|Found in|| Administrative region |
The municipality (Portuguese : município or concelho ) is the second-level administrative subdivision of Portugal, as defined by the 1976 Constitution.
As a general rule, each municipality is further subdivided into parishes (freguesias); the municipalities in the north of the country usually have a higher number of parishes. Six municipalities are composed of only one parish, and Barcelos, with 61 parishes, has the most. Corvo is, by law, the only municipality with no parishes.
Since the creation of a democratic local administration, in 1976, the Portuguese municipalities have been ruled by a system composed of an executive body (the municipal chamber) and a deliberative body (the municipal assembly). The municipal chamber is the executive body and is composed of the president of the municipality and a number of councillors proportional to the municipality's population. The municipal assembly is composed of the presidents of all the parishes that compose the municipality, as well as by a number of directly elected deputies, at least equal to the number of parish presidents plus one. Both bodies are elected for four years.
Portugal has an entirely separate system of cities and towns. Cities and towns are located in municipalities but often do not have the same boundaries, even they are continuously built up. There are around twice as many cities and towns as there are municipalities.

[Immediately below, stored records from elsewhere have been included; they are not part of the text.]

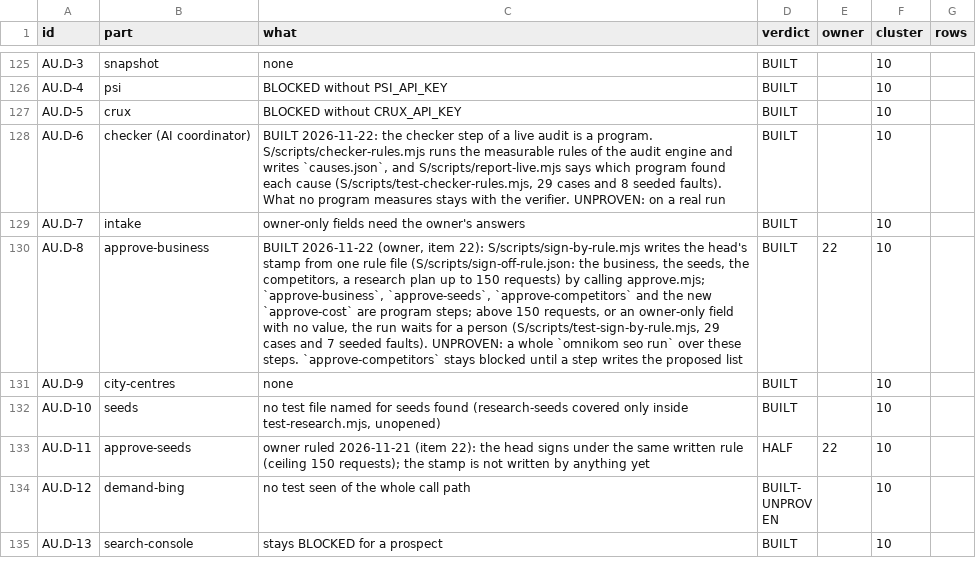
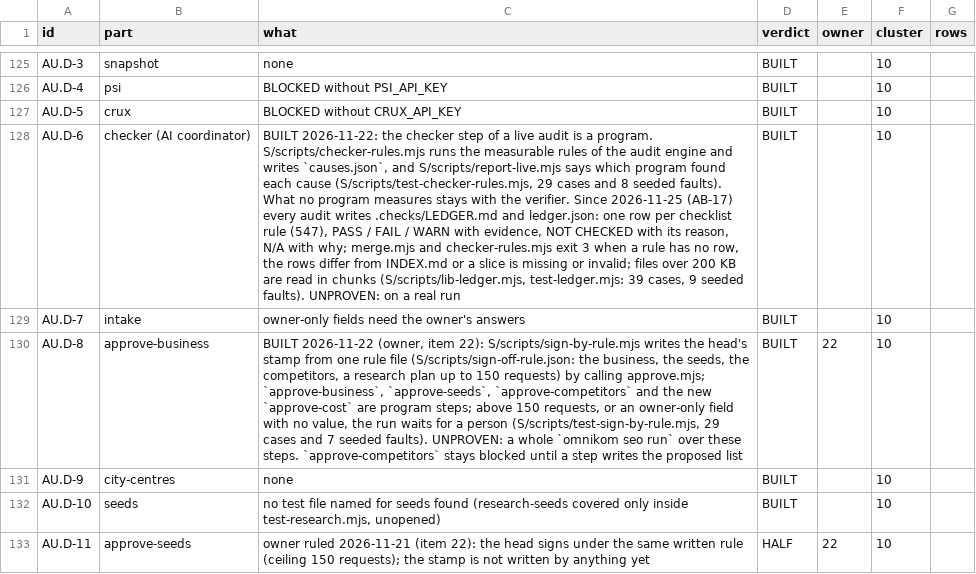
Before and after one commit to Omnikom-platform/omnikom-platform, a TSV file: work/map/parts.tsv, drawn as a sheet; only a part is shown, gaps mark what is left out; the shorter side is filled out with more unchanged rows; the diff names each change by its address in the sheet, - before the commit and + after, or states it on an @@ line.

```diff
--- a/work/map/parts.tsv
+++ b/work/map/parts.tsv
-C128 (what): …the verifier. UNPROVEN: on…
+C128 (what): …the verifier. Since 2026-11-25 (AB-17) every audit writes .checks/LEDGER.md and ledger.json: one row per checklist rule (547), PASS / FAIL / WARN with evidence, NOT CHECKED with its reason, N/A with why; merge.mjs and checker-rules.mjs exit 3 when a rule has no row, the rows differ from INDEX.md or a slice is missing or invalid; files over 200 KB are read in chunks (S/scripts/lib-ledger.mjs, test-ledger.mjs: 39 cases, 9 seeded faults). UNPROVEN: on…
```
Also changed, not shown: 20 other files.
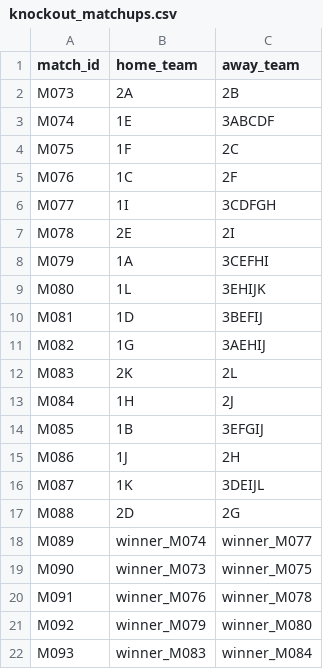
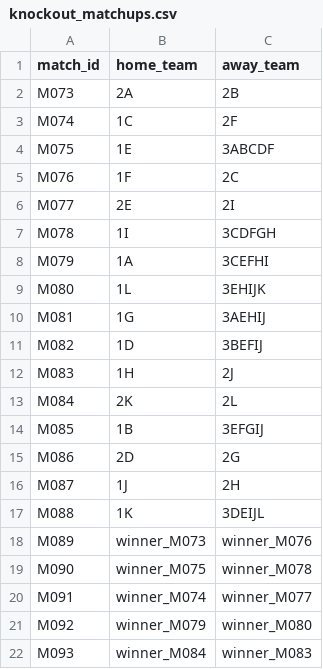
Before and after one commit to LaurenceNickel/MaCSBio-World-Cup-2026, a CSV file: data/knockout_matchups.csv, drawn as a sheet; only a part is shown; the diff covers the shown part only.

Commit message:
Matches re-indexing

```diff
--- a/data/knockout_matchups.csv
+++ b/data/knockout_matchups.csv
@@ -2,21 +2,21 @@ match_id,home_team,away_team
 M073,2A,2B
-M074,1E,3ABCDF
-M075,1F,2C
-M076,1C,2F
-M077,1I,3CDFGH
-M078,2E,2I
+M074,1C,2F
+M075,1E,3ABCDF
+M076,1F,2C
+M077,2E,2I
+M078,1I,3CDFGH
 M079,1A,3CEFHI
 M080,1L,3EHIJK
-M081,1D,3BEFIJ
-M082,1G,3AEHIJ
-M083,2K,2L
-M084,1H,2J
+M081,1G,3AEHIJ
+M082,1D,3BEFIJ
+M083,1H,2J
+M084,2K,2L
 M085,1B,3EFGIJ
-M086,1J,2H
-M087,1K,3DEIJL
-M088,2D,2G
-M089,winner_M074,winner_M077
-M090,winner_M073,winner_M075
-M091,winner_M076,winner_M078
+M086,2D,2G
+M087,1J,2H
+M088,1K,3DEIJL
+M089,winner_M073,winner_M076
+M090,winner_M075,winner_M078
+M091,winner_M074,winner_M077
 M092,winner_M079,winner_M080
-M093,winner_M083,winner_M084
+M093,winner_M084,winner_M083
```
Also changed, not shown: 7 edited cells elsewhere in this file, data/matches.csv, 16 other files.
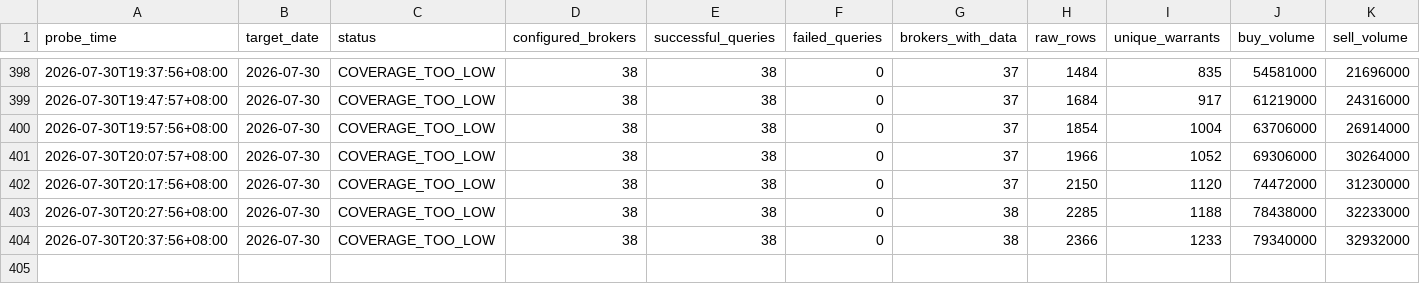
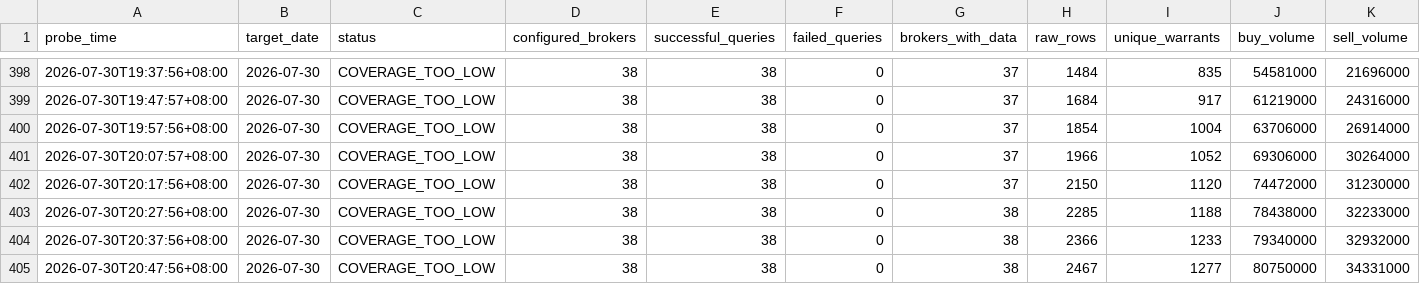
Before and after one commit to M1229012/warrants, a CSV file: data/finmind_probe/probe_summary.csv, drawn as a sheet; only a part is shown, gaps mark what is left out; rows hold the shown columns only; the diff names each change by its address in the sheet, - before the commit and + after, or states it on an @@ line.

```diff
--- a/data/finmind_probe/probe_summary.csv
+++ b/data/finmind_probe/probe_summary.csv
+row 405: 2026-07-30T20:47:56+08:00 | 2026-07-30 | COVERAGE_TOO_LOW | 38 | 38 | 0 | 38 | 2467 | 1277 | 80750000 | 34331000
```
Also changed, not shown: 2 other files.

The municipality has been the most stable subdivision of Portugal since the foundation of the country in the 12th century.They have their origin in the foral , a legal document, issued by the King of Portugal, which assigned privileges to a town or a region. The present subdivisions have their origins in the 19th century after the administrative reforms conducted by the middle of the 19th century by the governments of the constitutional monarchy.
The concelhos probably formed after the expulsion of the Visigothic rulers by the Moors during the Umayyad conquest of Hispania. Towns were thus left free to govern themselves, and the population started to organize in councils (concelhos in Portuguese) in order to govern the town and surrounding lands. These were also a reminder of Roman municipalities.
The existence since the Middle Ages of a large number of small municipalities with no financial resources and without people qualified to take part in municipal councils caused the stagnation of their growth. The Liberal revolution of 1836, resulted in the suppression/annexation of many of these smaller municipalities, which allowed the infusion of new revenues and facilitated growth in population and size.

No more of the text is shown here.